Tim Ferriss had an amazing conversation with Jerry Seinfeld that covers Seinfeld’s writing process, the importance of systems, and life. It’s probably the best podcast I’ve every listened to.
Here’s the takeaway: Your brain is a lump of meat in your skull. It responds to rules, rewards, and routines, so you can train it like a schnauzer. If you want to consistently succeed in a difficult field, you have to train it this way. To illustrate, Seinfeld goes through some of his routines for writing, fitness, and meditation.
That is a gross oversimplification. The whole podcast is well worth your time. I’ve pulled out a few highlights below.
First, a bit about Seinfeld’s writing process, with shades of Garner’s madman/architect/carpenter/judge:
What’s in front of me is I’m usually about 15 or 20 pages of stuff that’s in various states of development. And then there’s a smaller book of just really, really random things. Like, when you’re on a cell phone call and the call drops, and then you reconnect with the person, they’ll go, “I don’t know what happened there.” As if anyone is expecting them to know anything about the incredibly complex technology of the cell phone, they offer this little, I don’t know if it’s an excuse or an apology. They go, “I don’t know what happened there.” So anyway, so I don’t know. So that’s an example of something in that, my little tiny notebook, that I don’t know what to do with that. But it’s just so stupid to me and funny.
So that to me is like an archery target, 50 yards away. Then I take out my bow and my arrow and I go, “Let me see if I can hit that. Let me see if I can create something that I could say to a room full of humans in a nightclub, that will make them see what I see in that.” There’s something stupid and funny about that to me. That’s the very, very beginning. So then I’ll write something about it. It’ll be, if I’m lucky, it’ll be a half a page or a page on a yellow legal pad and I’ll write that. Then in the session the next day, if I get around to it, I will see it again and I will see what I have and what I like and I don’t like. And as any writer can tell you, it’s 95 percent rewrite.
So I have two phases. There is the free-play creative phase. Then there is the polish and construction phase of, and I love to spend inordinate really, I mean, it’s not wasteful to me, because that’s just what I like to do, amounts of time refining and perfecting every single word of it until it has this pleasing flow to my ear. Then it becomes something that I can’t wait to say. And then we go from there to the stage with it. From the stage, the audience will then — I imagine, it’s a very scientific thing to me. It’s like, “Okay, here’s my experiment,” and you run the experiment. Then the audience just dumps a bunch of data on you, of, “This is good, this is okay, this is very good, this is terrible.” That goes into my brain from performing it on stage. Then it’s back through the rewrite process and then new ideas will come.
It’s just millions of different kinds of development. It’s just that. So you’re just trying to get — you’re just going to that place of creating, fixing, jettisoning. It’s extremely occupying. It’s never boring.
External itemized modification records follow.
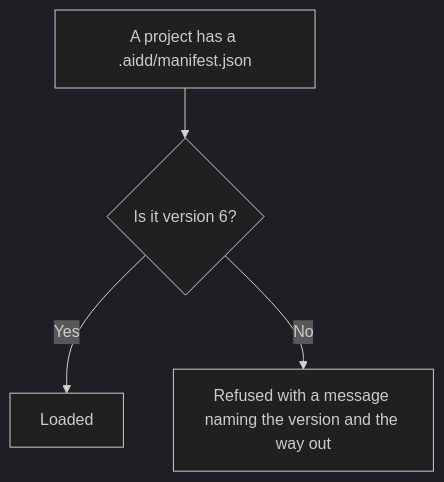
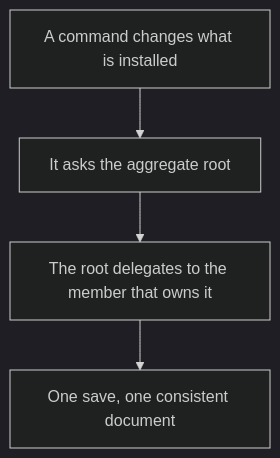
The first of 2 diagrams in cli/aidd_docs/tasks/2026_08/2026_08_20_refactor-contextes-cli/phase-14.md (ai-driven-dev/aidd-framework), drawn with Mermaid (dark theme) before and after one commit. The commit also changed other lines of this file and 19 other files, not shown here.

````diff
--- a/cli/aidd_docs/tasks/2026_08/2026_08_20_refactor-contextes-cli/phase-14.md
+++ b/cli/aidd_docs/tasks/2026_08/2026_08_20_refactor-contextes-cli/phase-14.md
@@ -36,6 +37,6 @@
 ```mermaid
 flowchart TD
-  A[A project has a .aidd/manifest.json] --> B{Is it version 6?}
-  B -->|Yes| C[Loaded]
-  B -->|No| D[Refused with a message naming the version and the way out]
+  A[A command changes what is installed] --> B[It asks the aggregate root]
+  B --> C[The root delegates to the member that owns it]
+  C --> D[One save, one consistent document]
 ```
````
The frustration I’m so used to at this point, I don’t even notice it. And it’s just work time. It’s just work time. Which, and I like the way athletes talk about, “I got to get my work in. Did you get your work in?” I like that phrase. One of the reasons I was looking forward to doing the show with you, is I know that it’s something you are very interested in.
And some more about systems and routines:
A lot of my life is — I don’t like getting depressed. I get depressed a lot. I hate the feeling, and these routines, these very difficult routines, whether it’s exercise or writing, and both of them are things where it’s brutal. That’s another thing I was explaining to my daughter. She’s frustrated that writing is so difficult, because no one told her that it’s the most difficult thing in the world. It’s the most difficult thing in the world is to write.
People tell you to write like you can do it, like you’re supposed to be able to do it. Nobody can do it. It’s impossible. The greatest people in the world can’t do it. So if you’re going to do it, you should first be told: “What you are attempting to do is incredibly difficult. One of the most difficult things there is, way harder than weight training, way harder, what you’re summoning, trying to summon within your brain and your spirit, to create something onto a blank page.” So that’s another part of my systemization technique, learn how to encourage yourself. That’s why you don’t tell someone what you wrote. And be proud of yourself, treat yourself well for having done that horrible, horribly impossible thing.
The whole thing is gold. Highly recommended. As a complement, here is Seinfeld explaining how to write a joke.